◆ **Work instructions**:
Copy out all of the lines below exactly; the pictures do not belong in the copy.

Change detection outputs
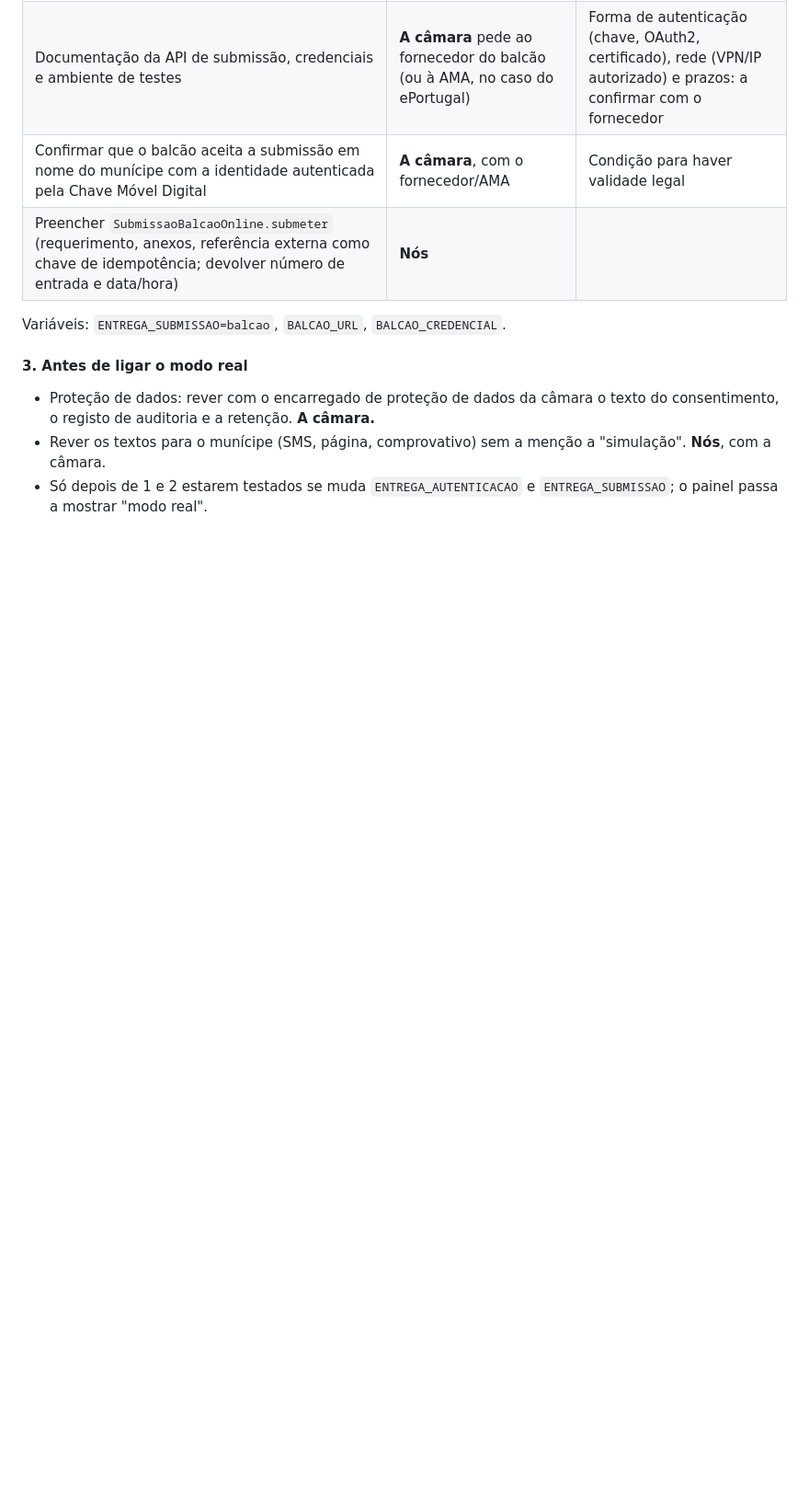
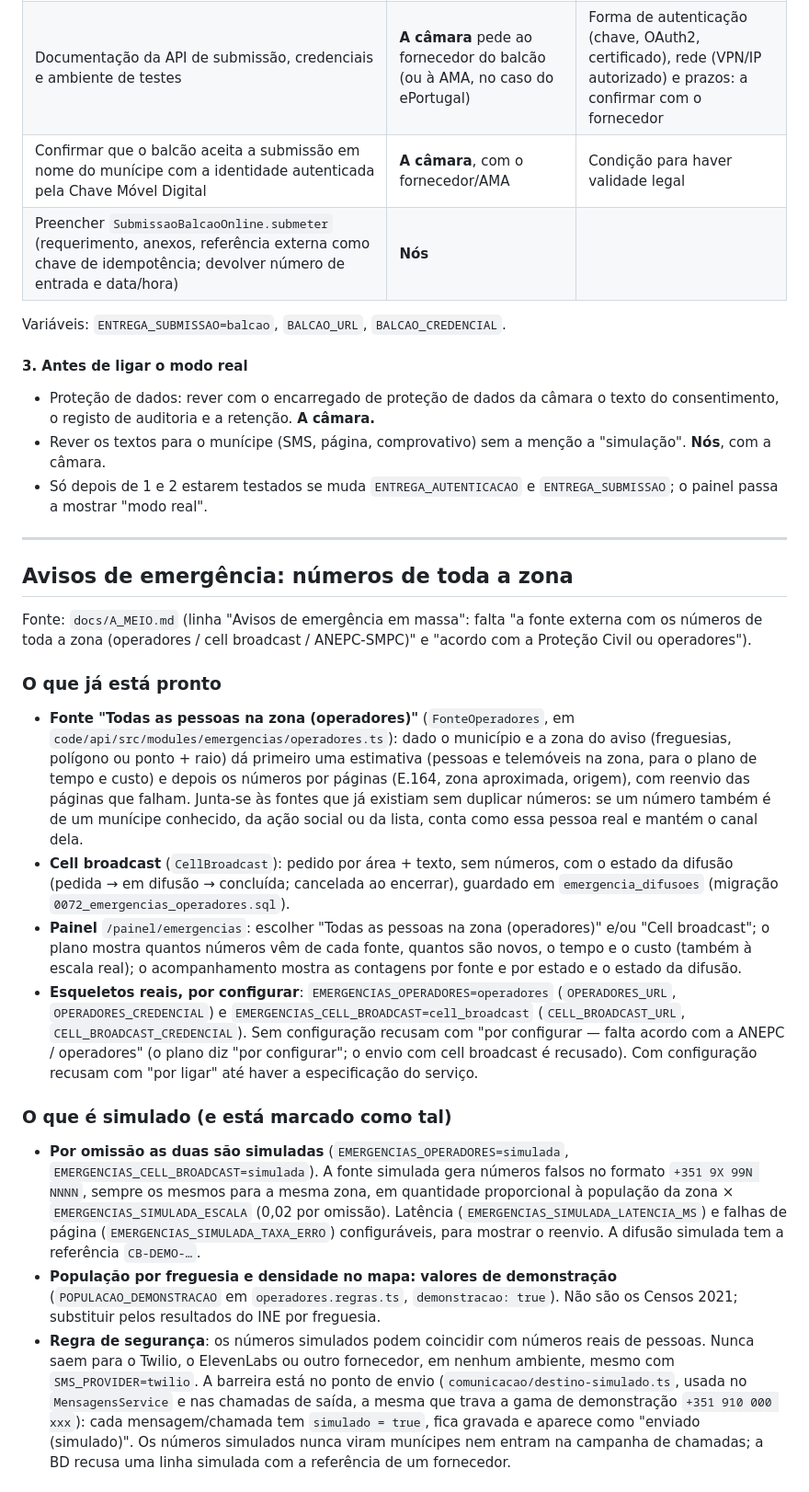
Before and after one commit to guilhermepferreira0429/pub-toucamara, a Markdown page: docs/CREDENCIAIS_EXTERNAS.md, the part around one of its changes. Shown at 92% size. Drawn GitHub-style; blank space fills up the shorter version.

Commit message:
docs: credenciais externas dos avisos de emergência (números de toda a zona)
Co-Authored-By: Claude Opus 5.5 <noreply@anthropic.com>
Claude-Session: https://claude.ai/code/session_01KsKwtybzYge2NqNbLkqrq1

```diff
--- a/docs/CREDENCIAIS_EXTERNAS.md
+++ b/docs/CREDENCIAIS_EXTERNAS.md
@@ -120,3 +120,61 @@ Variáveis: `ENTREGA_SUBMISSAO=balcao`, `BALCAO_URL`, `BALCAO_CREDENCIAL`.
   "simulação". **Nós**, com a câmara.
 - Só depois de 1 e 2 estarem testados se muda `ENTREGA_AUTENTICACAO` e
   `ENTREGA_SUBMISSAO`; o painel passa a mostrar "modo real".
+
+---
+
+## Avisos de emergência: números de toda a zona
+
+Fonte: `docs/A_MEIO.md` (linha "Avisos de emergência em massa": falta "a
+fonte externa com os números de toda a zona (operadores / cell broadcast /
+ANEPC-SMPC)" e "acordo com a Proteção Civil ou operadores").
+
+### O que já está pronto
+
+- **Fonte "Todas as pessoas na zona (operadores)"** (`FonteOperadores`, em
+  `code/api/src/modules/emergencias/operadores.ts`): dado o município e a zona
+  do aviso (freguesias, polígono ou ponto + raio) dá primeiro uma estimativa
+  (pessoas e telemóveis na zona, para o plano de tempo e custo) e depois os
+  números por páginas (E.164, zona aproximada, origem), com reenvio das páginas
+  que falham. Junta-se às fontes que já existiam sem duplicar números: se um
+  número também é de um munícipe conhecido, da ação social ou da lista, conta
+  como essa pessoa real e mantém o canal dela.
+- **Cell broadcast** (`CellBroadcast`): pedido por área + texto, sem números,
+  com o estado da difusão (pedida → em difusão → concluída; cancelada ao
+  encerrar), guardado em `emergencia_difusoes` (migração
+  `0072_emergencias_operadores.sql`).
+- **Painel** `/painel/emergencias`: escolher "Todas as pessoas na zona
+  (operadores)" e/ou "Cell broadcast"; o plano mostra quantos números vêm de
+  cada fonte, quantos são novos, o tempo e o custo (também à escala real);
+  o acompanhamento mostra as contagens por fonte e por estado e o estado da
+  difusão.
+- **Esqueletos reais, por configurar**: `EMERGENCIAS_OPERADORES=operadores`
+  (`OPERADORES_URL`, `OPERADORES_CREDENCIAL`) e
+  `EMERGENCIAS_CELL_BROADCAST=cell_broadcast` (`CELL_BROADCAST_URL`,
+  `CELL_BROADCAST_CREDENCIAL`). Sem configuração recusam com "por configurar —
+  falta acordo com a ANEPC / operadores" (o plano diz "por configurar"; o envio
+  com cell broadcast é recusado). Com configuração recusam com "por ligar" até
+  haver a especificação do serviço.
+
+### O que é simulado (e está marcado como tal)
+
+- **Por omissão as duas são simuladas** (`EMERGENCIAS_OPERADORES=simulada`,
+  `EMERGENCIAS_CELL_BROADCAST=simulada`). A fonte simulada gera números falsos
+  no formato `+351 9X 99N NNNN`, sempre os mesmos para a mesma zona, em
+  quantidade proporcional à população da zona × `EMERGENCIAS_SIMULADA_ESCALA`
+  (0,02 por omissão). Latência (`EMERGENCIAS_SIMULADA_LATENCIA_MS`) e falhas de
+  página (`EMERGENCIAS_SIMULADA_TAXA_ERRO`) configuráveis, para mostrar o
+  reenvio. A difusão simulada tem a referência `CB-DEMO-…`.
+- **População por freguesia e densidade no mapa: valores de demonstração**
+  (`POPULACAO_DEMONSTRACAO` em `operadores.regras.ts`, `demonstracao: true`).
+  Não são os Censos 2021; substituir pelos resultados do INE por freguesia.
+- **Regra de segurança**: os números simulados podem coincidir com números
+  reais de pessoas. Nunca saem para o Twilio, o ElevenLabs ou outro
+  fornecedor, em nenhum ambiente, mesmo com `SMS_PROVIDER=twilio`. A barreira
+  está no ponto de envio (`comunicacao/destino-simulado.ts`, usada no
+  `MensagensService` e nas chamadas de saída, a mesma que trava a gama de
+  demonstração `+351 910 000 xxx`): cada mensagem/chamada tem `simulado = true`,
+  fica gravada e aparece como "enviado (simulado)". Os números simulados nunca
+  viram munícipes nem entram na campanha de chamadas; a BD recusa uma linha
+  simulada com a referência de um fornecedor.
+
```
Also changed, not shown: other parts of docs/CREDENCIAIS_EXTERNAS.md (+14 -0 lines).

◆ **Answer below**:
Before and after one commit to guilhermepferreira0429/pub-toucamara, a Markdown page: docs/CREDENCIAIS_EXTERNAS.md, the part around one of its changes. Shown at 92% size. Drawn GitHub-style; blank space fills up the shorter version.

Commit message:
docs: credenciais externas dos avisos de emergência (números de toda a zona)
Co-Authored-By: Claude Opus 5.5 <noreply@anthropic.com>
Claude-Session: https://claude.ai/code/session_01KsKwtybzYge2NqNbLkqrq1

```diff
--- a/docs/CREDENCIAIS_EXTERNAS.md
+++ b/docs/CREDENCIAIS_EXTERNAS.md
@@ -120,3 +120,61 @@ Variáveis: `ENTREGA_SUBMISSAO=balcao`, `BALCAO_URL`, `BALCAO_CREDENCIAL`.
   "simulação". **Nós**, com a câmara.
 - Só depois de 1 e 2 estarem testados se muda `ENTREGA_AUTENTICACAO` e
   `ENTREGA_SUBMISSAO`; o painel passa a mostrar "modo real".
+
+---
+
+## Avisos de emergência: números de toda a zona
+
+Fonte: `docs/A_MEIO.md` (linha "Avisos de emergência em massa": falta "a
+fonte externa com os números de toda a zona (operadores / cell broadcast /
+ANEPC-SMPC)" e "acordo com a Proteção Civil ou operadores").
+
+### O que já está pronto
+
+- **Fonte "Todas as pessoas na zona (operadores)"** (`FonteOperadores`, em
+  `code/api/src/modules/emergencias/operadores.ts`): dado o município e a zona
+  do aviso (freguesias, polígono ou ponto + raio) dá primeiro uma estimativa
+  (pessoas e telemóveis na zona, para o plano de tempo e custo) e depois os
+  números por páginas (E.164, zona aproximada, origem), com reenvio das páginas
+  que falham. Junta-se às fontes que já existiam sem duplicar números: se um
+  número também é de um munícipe conhecido, da ação social ou da lista, conta
+  como essa pessoa real e mantém o canal dela.
+- **Cell broadcast** (`CellBroadcast`): pedido por área + texto, sem números,
+  com o estado da difusão (pedida → em difusão → concluída; cancelada ao
+  encerrar), guardado em `emergencia_difusoes` (migração
+  `0072_emergencias_operadores.sql`).
+- **Painel** `/painel/emergencias`: escolher "Todas as pessoas na zona
+  (operadores)" e/ou "Cell broadcast"; o plano mostra quantos números vêm de
+  cada fonte, quantos são novos, o tempo e o custo (também à escala real);
+  o acompanhamento mostra as contagens por fonte e por estado e o estado da
+  difusão.
+- **Esqueletos reais, por configurar**: `EMERGENCIAS_OPERADORES=operadores`
+  (`OPERADORES_URL`, `OPERADORES_CREDENCIAL`) e
+  `EMERGENCIAS_CELL_BROADCAST=cell_broadcast` (`CELL_BROADCAST_URL`,
+  `CELL_BROADCAST_CREDENCIAL`). Sem configuração recusam com "por configurar —
+  falta acordo com a ANEPC / operadores" (o plano diz "por configurar"; o envio
+  com cell broadcast é recusado). Com configuração recusam com "por ligar" até
+  haver a especificação do serviço.
+
+### O que é simulado (e está marcado como tal)
+
+- **Por omissão as duas são simuladas** (`EMERGENCIAS_OPERADORES=simulada`,
+  `EMERGENCIAS_CELL_BROADCAST=simulada`). A fonte simulada gera números falsos
+  no formato `+351 9X 99N NNNN`, sempre os mesmos para a mesma zona, em
+  quantidade proporcional à população da zona × `EMERGENCIAS_SIMULADA_ESCALA`
+  (0,02 por omissão). Latência (`EMERGENCIAS_SIMULADA_LATENCIA_MS`) e falhas de
+  página (`EMERGENCIAS_SIMULADA_TAXA_ERRO`) configuráveis, para mostrar o
+  reenvio. A difusão simulada tem a referência `CB-DEMO-…`.
+- **População por freguesia e densidade no mapa: valores de demonstração**
+  (`POPULACAO_DEMONSTRACAO` em `operadores.regras.ts`, `demonstracao: true`).
+  Não são os Censos 2021; substituir pelos resultados do INE por freguesia.
+- **Regra de segurança**: os números simulados podem coincidir com números
+  reais de pessoas. Nunca saem para o Twilio, o ElevenLabs ou outro
+  fornecedor, em nenhum ambiente, mesmo com `SMS_PROVIDER=twilio`. A barreira
+  está no ponto de envio (`comunicacao/destino-simulado.ts`, usada no
+  `MensagensService` e nas chamadas de saída, a mesma que trava a gama de
+  demonstração `+351 910 000 xxx`): cada mensagem/chamada tem `simulado = true`,
+  fica gravada e aparece como "enviado (simulado)". Os números simulados nunca
+  viram munícipes nem entram na campanha de chamadas; a BD recusa uma linha
+  simulada com a referência de um fornecedor.
+
```
Also changed, not shown: other parts of docs/CREDENCIAIS_EXTERNAS.md (+14 -0 lines).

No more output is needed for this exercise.